WHAT IS BEING ASKED: Find and return every line of the data that contains the word "components".

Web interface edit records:
□ □ □ □ □

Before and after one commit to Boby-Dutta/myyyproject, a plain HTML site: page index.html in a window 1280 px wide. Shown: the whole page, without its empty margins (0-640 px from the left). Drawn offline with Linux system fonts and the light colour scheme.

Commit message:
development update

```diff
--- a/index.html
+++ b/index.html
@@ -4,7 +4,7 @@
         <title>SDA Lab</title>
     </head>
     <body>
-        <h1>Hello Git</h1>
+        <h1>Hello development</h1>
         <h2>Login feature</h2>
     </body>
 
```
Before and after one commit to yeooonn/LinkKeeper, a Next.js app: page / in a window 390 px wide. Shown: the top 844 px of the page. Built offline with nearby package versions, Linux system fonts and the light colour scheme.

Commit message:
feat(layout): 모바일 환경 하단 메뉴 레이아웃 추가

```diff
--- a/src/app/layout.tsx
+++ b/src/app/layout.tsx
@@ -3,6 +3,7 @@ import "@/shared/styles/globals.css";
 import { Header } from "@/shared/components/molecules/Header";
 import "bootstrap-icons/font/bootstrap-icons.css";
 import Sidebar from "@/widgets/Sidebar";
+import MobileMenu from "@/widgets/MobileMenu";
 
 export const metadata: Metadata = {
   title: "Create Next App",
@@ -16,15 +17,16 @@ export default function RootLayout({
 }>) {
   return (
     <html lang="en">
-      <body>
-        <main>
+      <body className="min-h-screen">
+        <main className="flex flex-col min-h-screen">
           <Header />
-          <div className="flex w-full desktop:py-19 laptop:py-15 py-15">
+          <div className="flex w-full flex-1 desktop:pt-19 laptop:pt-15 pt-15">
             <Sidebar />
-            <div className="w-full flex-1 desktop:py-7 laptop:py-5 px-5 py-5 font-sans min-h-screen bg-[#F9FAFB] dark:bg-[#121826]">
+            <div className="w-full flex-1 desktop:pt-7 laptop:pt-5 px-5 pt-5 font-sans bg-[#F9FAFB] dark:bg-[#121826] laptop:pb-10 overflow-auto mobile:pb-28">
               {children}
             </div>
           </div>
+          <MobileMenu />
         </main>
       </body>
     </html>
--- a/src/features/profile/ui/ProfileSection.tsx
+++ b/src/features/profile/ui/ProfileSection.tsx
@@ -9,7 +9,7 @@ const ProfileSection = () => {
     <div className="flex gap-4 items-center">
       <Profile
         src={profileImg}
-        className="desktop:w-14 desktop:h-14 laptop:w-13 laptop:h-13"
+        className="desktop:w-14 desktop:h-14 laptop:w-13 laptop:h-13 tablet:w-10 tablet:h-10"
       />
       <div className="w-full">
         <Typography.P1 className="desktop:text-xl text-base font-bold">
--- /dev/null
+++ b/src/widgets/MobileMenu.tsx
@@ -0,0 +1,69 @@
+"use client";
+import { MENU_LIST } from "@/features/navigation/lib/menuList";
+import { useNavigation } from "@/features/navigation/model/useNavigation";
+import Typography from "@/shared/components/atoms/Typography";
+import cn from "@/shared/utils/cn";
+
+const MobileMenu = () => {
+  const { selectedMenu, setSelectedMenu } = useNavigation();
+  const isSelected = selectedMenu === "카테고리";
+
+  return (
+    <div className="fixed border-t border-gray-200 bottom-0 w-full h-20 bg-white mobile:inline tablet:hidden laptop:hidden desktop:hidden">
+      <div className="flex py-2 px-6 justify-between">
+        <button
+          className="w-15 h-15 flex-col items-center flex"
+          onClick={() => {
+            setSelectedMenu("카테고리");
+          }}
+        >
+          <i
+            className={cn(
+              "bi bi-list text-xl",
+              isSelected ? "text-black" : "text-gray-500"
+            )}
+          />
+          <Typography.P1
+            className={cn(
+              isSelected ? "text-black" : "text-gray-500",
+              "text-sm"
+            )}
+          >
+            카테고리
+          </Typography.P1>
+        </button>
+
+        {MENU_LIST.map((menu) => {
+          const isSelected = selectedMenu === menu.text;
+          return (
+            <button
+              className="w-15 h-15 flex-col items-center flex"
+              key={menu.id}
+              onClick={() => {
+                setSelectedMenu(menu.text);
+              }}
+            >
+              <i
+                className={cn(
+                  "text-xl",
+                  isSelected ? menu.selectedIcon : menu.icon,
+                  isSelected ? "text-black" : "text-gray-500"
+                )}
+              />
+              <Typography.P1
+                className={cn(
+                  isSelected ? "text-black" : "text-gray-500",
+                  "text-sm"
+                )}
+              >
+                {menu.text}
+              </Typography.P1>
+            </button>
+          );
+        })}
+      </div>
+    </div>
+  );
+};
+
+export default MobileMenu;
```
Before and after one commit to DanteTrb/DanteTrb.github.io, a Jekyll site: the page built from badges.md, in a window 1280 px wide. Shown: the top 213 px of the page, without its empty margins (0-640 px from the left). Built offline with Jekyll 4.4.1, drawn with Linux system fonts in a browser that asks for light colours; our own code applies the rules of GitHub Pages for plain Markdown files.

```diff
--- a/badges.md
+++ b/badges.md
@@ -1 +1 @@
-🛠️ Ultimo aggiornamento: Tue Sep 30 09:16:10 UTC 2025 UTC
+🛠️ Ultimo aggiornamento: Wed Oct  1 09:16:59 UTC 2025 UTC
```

□ □ □ □ □

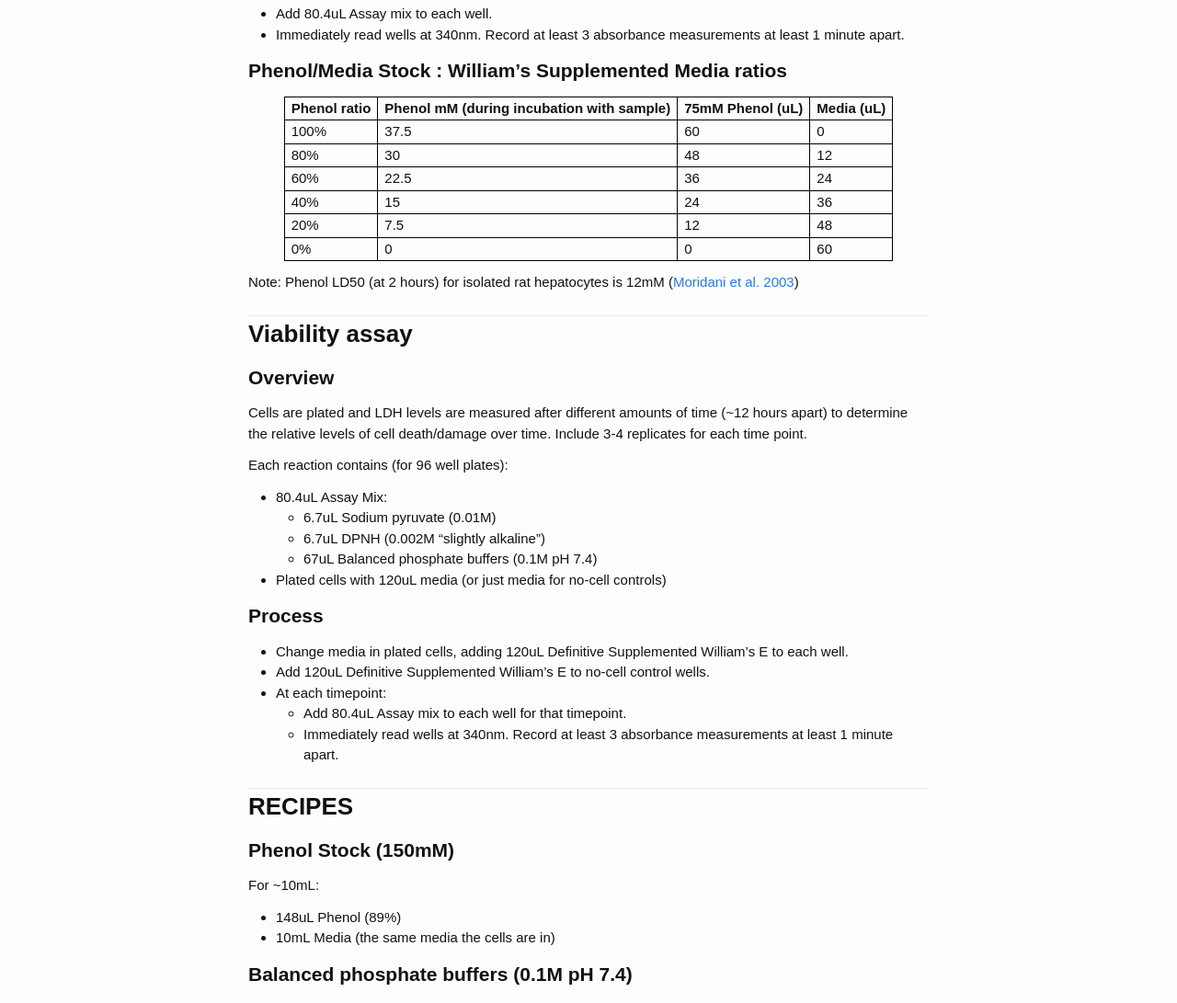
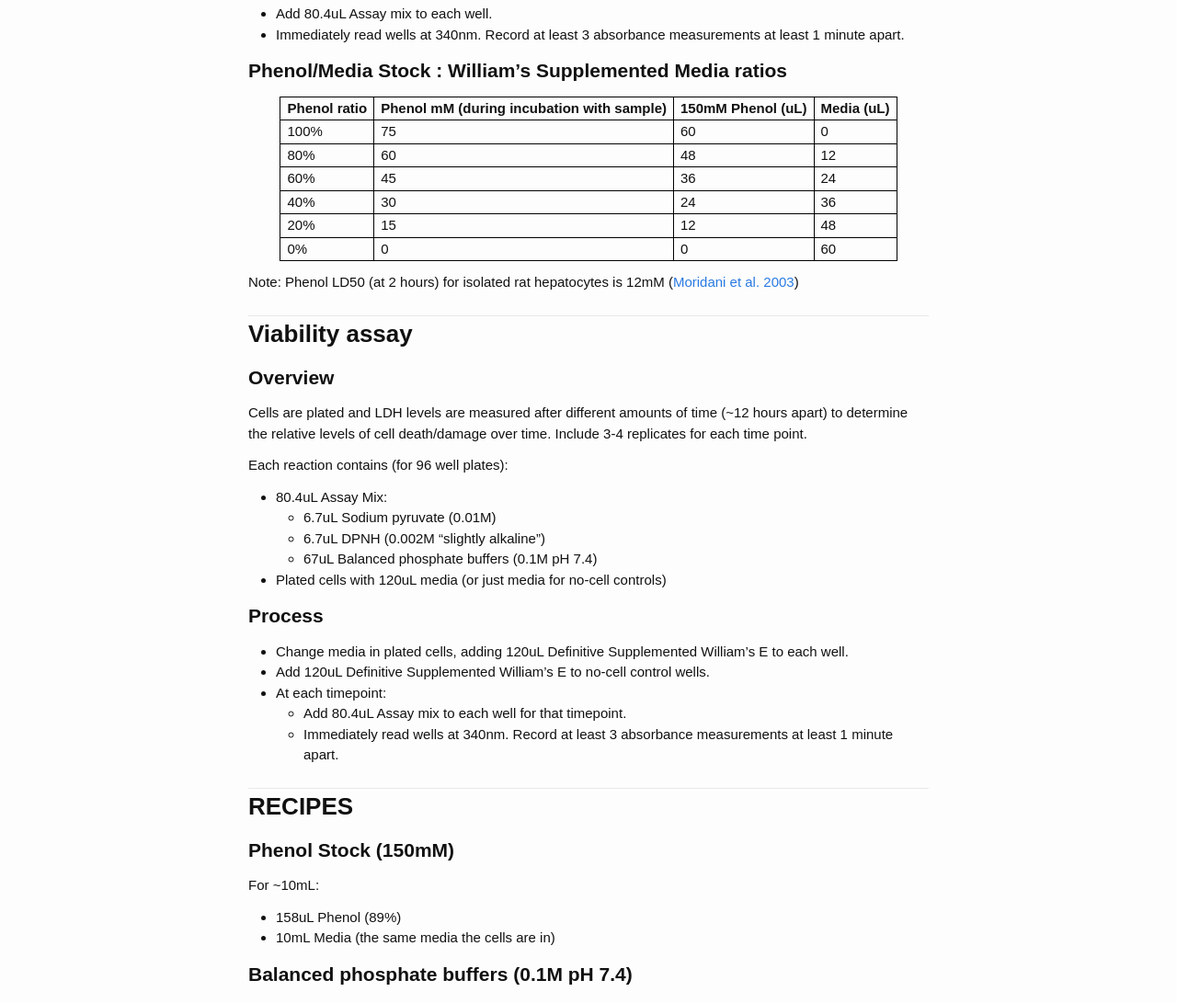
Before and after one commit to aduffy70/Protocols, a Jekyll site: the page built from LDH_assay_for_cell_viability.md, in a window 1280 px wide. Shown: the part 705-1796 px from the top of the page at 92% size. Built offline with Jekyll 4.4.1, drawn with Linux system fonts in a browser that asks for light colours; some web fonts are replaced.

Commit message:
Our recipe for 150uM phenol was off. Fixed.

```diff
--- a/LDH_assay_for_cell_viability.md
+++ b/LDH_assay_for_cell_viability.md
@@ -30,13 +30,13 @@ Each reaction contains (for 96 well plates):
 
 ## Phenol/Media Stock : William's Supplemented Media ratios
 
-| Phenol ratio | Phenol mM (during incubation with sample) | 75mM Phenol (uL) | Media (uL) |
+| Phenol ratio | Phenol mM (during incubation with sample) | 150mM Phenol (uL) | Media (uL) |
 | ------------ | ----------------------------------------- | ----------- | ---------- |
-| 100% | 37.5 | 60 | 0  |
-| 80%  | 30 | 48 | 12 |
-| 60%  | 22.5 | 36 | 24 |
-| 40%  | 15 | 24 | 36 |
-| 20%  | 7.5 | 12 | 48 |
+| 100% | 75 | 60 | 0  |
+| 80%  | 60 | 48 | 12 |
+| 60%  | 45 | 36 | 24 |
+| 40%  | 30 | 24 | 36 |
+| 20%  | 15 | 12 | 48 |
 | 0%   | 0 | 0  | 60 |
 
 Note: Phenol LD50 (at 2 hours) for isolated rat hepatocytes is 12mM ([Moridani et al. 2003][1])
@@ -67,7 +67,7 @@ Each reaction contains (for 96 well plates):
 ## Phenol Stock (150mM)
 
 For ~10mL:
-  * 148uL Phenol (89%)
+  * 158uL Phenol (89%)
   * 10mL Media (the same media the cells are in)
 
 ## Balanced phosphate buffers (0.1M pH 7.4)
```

□ □ □ □ □

TASK OUTPUT:
 import { Header } from "@/shared/components/molecules/Header";
+import Typography from "@/shared/components/atoms/Typography";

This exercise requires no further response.